## Work to be completed
Locate every line below that contains the word "images" and copy it.

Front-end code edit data

========

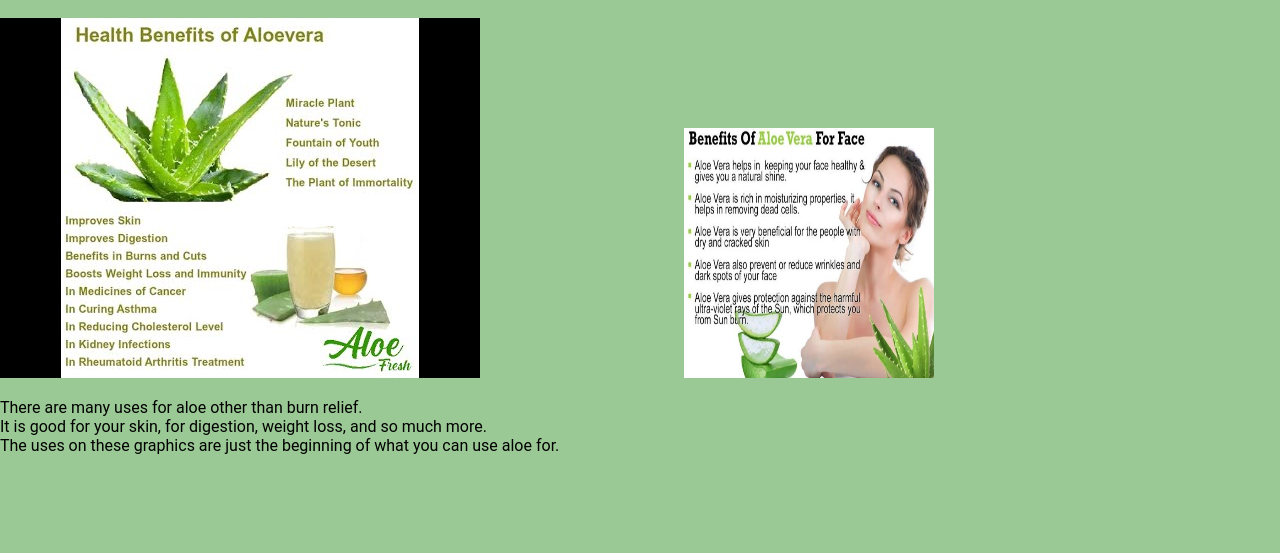
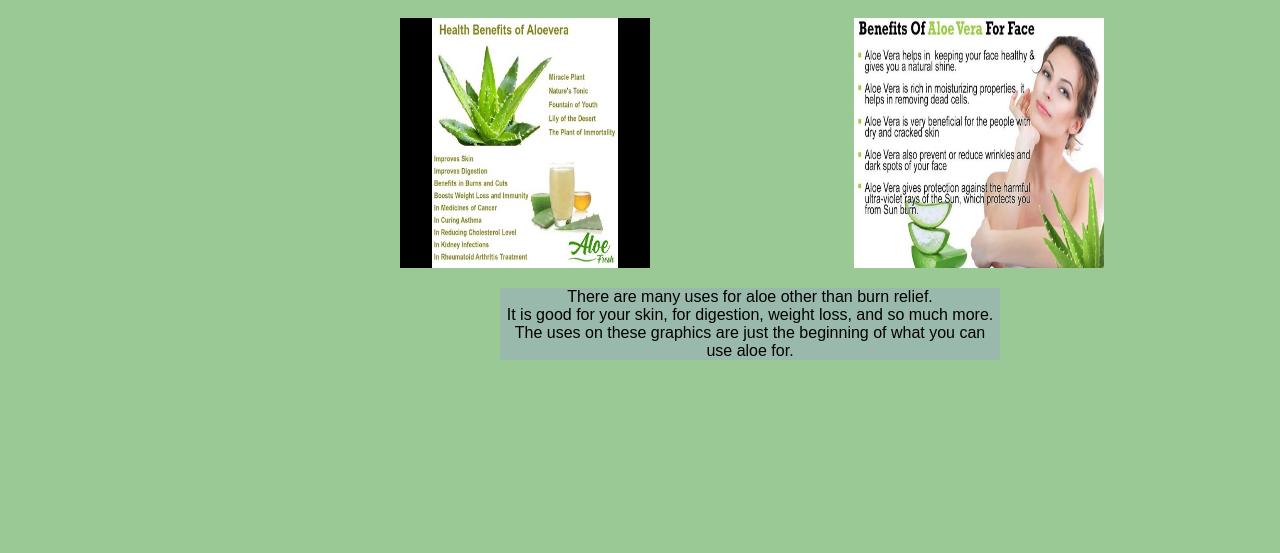
Before and after one commit to ruthmoreau/wdd130, a plain HTML site: page MoreauFamilyAloes/usesforaloe.html in a window 1280 px wide. Shown: the part 174-727 px from the top of the page. Drawn offline with Linux system fonts and the light colour scheme; a web font is replaced by a local one.

Commit message:
uses css

```diff
--- a/MoreauFamilyAloes/styles/style.css
+++ b/MoreauFamilyAloes/styles/style.css
@@ -60,6 +60,25 @@ nav {
     margin-left: 200px;
 }
 .soloaloe-card p{
+    font-family: 'Rock Salt', Arial, sans-serif;
+    text-align: center;
+    margin-left: 500px;
+    background-color: #98B9AB;
+    box-sizing: border-box;
+    width: 500px;
+}
+.usesaloecard-img{
+    width: 250px;
+    height: 250px;
+    margin-left: 400px;
+    margin-right: 100px;
+}
+.aloeuseicon{
+    width: 250px;
+    height: 250px;
+    margin-left: 100px;
+}
+.usesforaloe-grid p{
     font-family: 'Rock Salt', Arial, sans-serif;
     text-align: center;
     margin-left: 500px;
--- a/MoreauFamilyAloes/usesforaloe.html
+++ b/MoreauFamilyAloes/usesforaloe.html
@@ -28,7 +28,7 @@
         <main class="usesforaloe-grid">
         <section class="usesaloe-card">
             <img class="usesaloecard-img" src="images/healing.jpg" alt="Uses for Aloes">
-            <img class="aloeicon" src="images/healingface.jpg" alt="Uses for Aloes">
+            <img class="aloeuseicon" src="images/healingface.jpg" alt="Uses for Aloes">
             <p>There are many uses for aloe other than burn relief. <br>It is good for your skin, for digestion, weight loss, and so much more. <br>The uses on these graphics are just the beginning of what you can use aloe for.</p>
         </section>
         </main>
```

========

## Output
             <img class="usesaloecard-img" src="images/healing.jpg" alt="Uses for Aloes">
-            <img class="aloeicon" src="images/healingface.jpg" alt="Uses for Aloes">
+            <img class="aloeuseicon" src="images/healingface.jpg" alt="Uses for Aloes">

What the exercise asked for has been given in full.